Sinoj Thomas / Commento
Home minister Amit Shah’s pitch for the Hindi language provoked trenchant criticism on Friday, with opposition parties calling it an assault on India’s pluralism and asserting they will thwart the move to impose “Hindi imperialism”. Presiding over the 37th meeting of the Parliamentary Official Language Committee in New Delhi, Mr. Shah said Prime Minister Narendra Modi has decided that the medium of running the government is the official language. This will increase the importance of Hindi.
Shah informed the members that now, 70 percent of the agenda of the Cabinet is prepared in Hindi. The Home minister said now the time has come to make the official language Hindi an essential part of the country’s unity, adding Hindi should be accepted as an alternative to English and not to local languages.
First things first. Hindi is not the national language of India. The Union of India was not founded on any particular language, except maybe English, which formed the only strain of everyday communication and coordination —via the British-built rails and post office. This new Hindi-style governance was there for all to see during the Covid pandemic period when a Hindi-speaking IAS delivered Covid updates exclusively in Hindi to 1.3 billion people, most of whom are non-Hindi-speaking and don’t know any language other than their mother tongue.
According to the last census (2011), 86 percent of West Bengal is Bangla-speaking, of which 83 percent know only Bangla.

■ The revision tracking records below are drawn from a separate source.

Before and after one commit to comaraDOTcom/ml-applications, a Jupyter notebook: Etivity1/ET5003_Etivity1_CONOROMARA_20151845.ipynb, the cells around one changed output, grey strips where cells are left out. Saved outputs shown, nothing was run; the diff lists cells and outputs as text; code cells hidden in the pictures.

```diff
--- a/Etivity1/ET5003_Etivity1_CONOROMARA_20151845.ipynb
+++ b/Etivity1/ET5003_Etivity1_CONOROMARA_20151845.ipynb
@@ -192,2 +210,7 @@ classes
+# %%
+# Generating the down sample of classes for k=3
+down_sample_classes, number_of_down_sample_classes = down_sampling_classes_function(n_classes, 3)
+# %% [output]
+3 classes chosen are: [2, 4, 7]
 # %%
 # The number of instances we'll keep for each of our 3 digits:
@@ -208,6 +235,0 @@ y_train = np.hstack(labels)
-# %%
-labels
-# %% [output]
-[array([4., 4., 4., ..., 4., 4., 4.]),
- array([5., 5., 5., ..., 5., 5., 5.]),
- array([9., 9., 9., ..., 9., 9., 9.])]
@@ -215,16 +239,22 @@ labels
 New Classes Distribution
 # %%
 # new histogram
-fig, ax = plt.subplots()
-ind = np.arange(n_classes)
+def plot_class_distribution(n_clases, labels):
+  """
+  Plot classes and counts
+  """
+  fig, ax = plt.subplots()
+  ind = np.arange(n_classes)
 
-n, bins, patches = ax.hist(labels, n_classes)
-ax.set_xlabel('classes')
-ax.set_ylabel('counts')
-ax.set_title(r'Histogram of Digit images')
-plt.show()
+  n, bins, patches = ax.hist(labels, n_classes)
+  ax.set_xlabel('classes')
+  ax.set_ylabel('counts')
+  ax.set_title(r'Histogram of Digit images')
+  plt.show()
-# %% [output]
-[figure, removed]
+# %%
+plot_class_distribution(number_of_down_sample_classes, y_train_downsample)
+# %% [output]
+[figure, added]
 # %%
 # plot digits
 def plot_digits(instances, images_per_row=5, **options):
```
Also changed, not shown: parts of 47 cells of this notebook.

Yet, this has not stopped the Union government from having Amitabh Bachchan (Bollywood actor) deliver mandatory Covid warning messages in Hindi before every phone call; or erect signboards are written only in Hindi along national highways and railway stations.
The topic has touched many a nerve, be it socially or politically. It has gained more traction since the BJP came to power in 2014 and then again in 2019, following the Lok Sabha elections. The saffron party has almost exclusively focused on the use of Hindi in an official capacity in administrations across the country, citing “colonial hangover” as a reason behind the push. There are many people and many groups coming in favor and against this issue. The main opposition Congress accused Shah of trying to impose Hindi and said he was doing a disservice to the language.
Congress leader Jairam Ramesh contended Hindi is ‘Raj Bhasha’ (official language) and not ‘Rashtra Bhasha’ (national language). He said, “I’m very comfortable with Hindi, but I don’t want it rammed down anybody’s throat.” Asserting that Hindi is not India’s national language, former Karnataka chief minister Siddaramaiah accused the BJP of trying to unleash its agenda of “cultural terrorism” against non-Hindi speaking states.
Indian freedom fighter Pandit Raghunath Vinayak Dhulekar, during a heated exchange in the constituent assembly in the past, once said those who did not know ‘Hindustani’ (as Hindi was referred to back then) “had no right to stay in India.” There is no mention in the Constitution that Hindi is the national language. According to the Constitution, India doesn’t have a national language, as Hindi is among the 22 languages listed in the eighth schedule. Experts, too, say the notion of a national language, while being a charged issue, has always struggled against India’s linguistic diversity, just as the concept of a single national identity has clashed against the country’s multicultural ethos.
Karnataka former chief minister Siddaramaiah tweeted, “Hindi was never and will never be our national language. Every Indian must respect the linguistic diversity of our country. Each language has its rich history for its people to be proud of. I am proud to be a Kannadiga”. Even India’s first prime minister Jawaharlal Nehru had said that Hindi would not be imposed on non-Hindi-speaking states until they were willing to accept it.
When Hindi is forced on speakers of different languages, India is robbed of the cultural diversity that it celebrates so much. Language and society are deeply interrelated. The language affects the world-view and brings it down to a simple theory of ‘one nation, one language.’ This will limit the worldview, aesthetics, traditions, and culture. India is a land of diverse cultures that assimilate as one nation. Indian nationalism cannot be brought down to a single language. Indians thrive not just in their oneness but in their togetherness.
In the first few decades after independence, India witnessed numerous linguistic riots, the linguistic reorganization of states and clashes between supporters of Hindi and resistance to its ‘imposition’ as the ‘national’ language, especially from speakers of Tamil and other South Indian languages,” the essay states. Linguistic diversity is the essence of India and pluralism is what has held the nation together. Hindi imperialism will be the death knell for India.